If you plan on coming into compliance for previous years of unfiled tax returns, you can choose to go through the streamlined or the voluntary disclosure programs; or, as some taxpayers choose to do, engage in a quiet disclosure. Unlike other disclosure programs set up by the IRS, quiet disclosures do not offer reduced civil penalties or criminal protection. Because of this risk, it is recommended that you speak to an attorney before considering quiet disclosure for unfiled tax returns in Washington DC.
A quiet disclosure refers to a filing of original or amended tax returns, and potentially international information returns, without going through the voluntary disclosure program or a streamlined disclosure program.
This is called quiet disclosure because the taxpayer is not alerting the IRS of any past mistakes, they are merely correcting their taxes. If a taxpayer lets their past problems go without correction and then they file their returns properly from the current tax period going forward, that is also sometimes referred to as quiet disclosure.
A quiet disclosure is a gamble because there are risks when someone files back tax returns without going through one of the available programs. If they file back a large number of international forms without going through the streamlined program, that sets up the taxpayer for potentially tens of thousands of dollars of civil penalties associated with those late filed forms. They might even be assessed automatically against the taxpayer who filed late.
If someone has criminal exposure and files numerous late returns in order to come into compliance, that could be used as a roadmap for the IRS to bring criminal charges. This risk is reduced if they were to go through the voluntary fault disclosure program.
A Washington DC taxpayer might consider a quiet disclosure for unfiled taxes if they are not eligible for one of the official programs for whatever reason.

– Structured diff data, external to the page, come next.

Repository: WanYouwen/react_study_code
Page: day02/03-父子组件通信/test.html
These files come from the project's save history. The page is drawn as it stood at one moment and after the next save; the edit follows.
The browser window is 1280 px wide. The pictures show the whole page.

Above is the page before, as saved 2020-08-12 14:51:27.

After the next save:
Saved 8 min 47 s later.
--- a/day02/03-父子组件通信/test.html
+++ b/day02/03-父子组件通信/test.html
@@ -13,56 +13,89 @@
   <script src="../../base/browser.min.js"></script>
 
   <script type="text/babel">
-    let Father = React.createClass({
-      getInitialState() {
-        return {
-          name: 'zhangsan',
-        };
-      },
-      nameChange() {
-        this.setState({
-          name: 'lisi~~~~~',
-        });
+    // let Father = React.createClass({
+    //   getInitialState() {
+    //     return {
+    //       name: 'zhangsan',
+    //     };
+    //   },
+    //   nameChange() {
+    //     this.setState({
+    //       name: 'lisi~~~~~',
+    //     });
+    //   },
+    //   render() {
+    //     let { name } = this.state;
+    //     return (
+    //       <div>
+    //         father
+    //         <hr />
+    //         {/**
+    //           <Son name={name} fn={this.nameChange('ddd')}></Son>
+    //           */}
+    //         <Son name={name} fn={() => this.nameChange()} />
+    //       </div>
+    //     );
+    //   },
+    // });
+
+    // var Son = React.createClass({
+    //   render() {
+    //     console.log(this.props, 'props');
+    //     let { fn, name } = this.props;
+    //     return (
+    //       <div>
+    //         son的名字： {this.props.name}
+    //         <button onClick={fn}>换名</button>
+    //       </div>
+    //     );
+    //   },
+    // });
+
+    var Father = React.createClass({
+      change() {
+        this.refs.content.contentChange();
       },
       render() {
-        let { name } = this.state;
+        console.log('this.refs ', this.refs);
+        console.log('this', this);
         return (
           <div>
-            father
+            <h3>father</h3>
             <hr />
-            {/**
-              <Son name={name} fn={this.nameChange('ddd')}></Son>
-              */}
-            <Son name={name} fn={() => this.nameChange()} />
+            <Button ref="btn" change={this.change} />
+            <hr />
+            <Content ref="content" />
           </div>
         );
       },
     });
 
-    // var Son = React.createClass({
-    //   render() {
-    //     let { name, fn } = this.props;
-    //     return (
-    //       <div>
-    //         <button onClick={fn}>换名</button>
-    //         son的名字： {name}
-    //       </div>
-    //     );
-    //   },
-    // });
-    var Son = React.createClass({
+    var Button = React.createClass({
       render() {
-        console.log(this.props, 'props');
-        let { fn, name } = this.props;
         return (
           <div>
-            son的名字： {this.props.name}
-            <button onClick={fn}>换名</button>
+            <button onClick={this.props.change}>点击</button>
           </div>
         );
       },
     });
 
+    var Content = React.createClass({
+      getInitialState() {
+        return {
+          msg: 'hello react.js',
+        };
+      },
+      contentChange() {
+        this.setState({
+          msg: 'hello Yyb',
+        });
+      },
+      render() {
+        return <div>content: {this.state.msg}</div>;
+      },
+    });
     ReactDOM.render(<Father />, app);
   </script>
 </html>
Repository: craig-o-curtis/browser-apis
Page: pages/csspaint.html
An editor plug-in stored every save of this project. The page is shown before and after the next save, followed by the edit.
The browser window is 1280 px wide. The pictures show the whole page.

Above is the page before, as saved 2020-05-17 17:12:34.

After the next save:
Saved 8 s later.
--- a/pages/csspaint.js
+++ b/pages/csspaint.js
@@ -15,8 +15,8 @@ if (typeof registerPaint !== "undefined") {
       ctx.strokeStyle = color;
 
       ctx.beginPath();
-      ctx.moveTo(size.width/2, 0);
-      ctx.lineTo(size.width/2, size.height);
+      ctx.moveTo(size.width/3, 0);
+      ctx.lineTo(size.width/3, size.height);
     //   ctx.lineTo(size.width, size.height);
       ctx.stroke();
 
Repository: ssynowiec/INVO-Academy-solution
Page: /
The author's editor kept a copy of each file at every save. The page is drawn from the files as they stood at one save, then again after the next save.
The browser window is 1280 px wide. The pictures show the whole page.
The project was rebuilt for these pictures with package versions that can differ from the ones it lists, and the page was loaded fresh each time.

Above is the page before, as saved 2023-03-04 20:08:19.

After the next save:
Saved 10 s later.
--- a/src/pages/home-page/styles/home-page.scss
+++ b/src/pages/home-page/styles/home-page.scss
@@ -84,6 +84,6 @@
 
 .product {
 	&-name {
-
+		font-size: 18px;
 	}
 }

Some others may just want to start filing for the current year onward and hope that the IRS does not look into previous periods, which is not guaranteed.
There may be some limited situations where a quiet disclosure makes sense because the penalty exposure is so small – i.e., small foreign accounts or only a small amount of unreported income. A common example is if a taxpayer forgets to report the interest made on their bank account. This is usually small enough that there is no need to go through one of the disclosure programs.
A disadvantage for the quiet disclosure in Washington DC is that penalties could end up being much larger than other disclosure options, and it does not offer the finality for prior years to the look-back period. The benefit of the voluntary disclosure or the streamlined disclosures is that any non-compliance in prior years is forgiven by the IRS.
If a taxpayer has unreported income and a tax bill with these quiet disclosures, that would prevent them from being eligible for delinquent FBAR submission procedures. When someone files a delinquent FBAR, the penalties start at $10,000 per year. Thus, having to file a prior year’s FBAR could complicate a quiet disclosure.
Someone may want to speak to a tax attorney if they have foreign accounts with unreported income, because it is wise to review the penalty exposure of doing nothing as compared to entering into the streamline program or the voluntary disclosure program. Depending upon what program is available, there will be a different amount of penalties. If the non-compliance is small enough, they may want to consider a quiet disclosure. There are no special forms or procedures for quiet disclosure, but a lawyer could inform someone of what risk they have and whether an official program is the better option.
While everyone needs to pay their taxes on time because they are required to under the law, one could still file these returns without sending a payment at that time if they are unable to pay the tax. Quiet disclosure for unfiled tax returns in Washington DC might put you in a sensitive situation, so please contact legal counsel before you make this decision.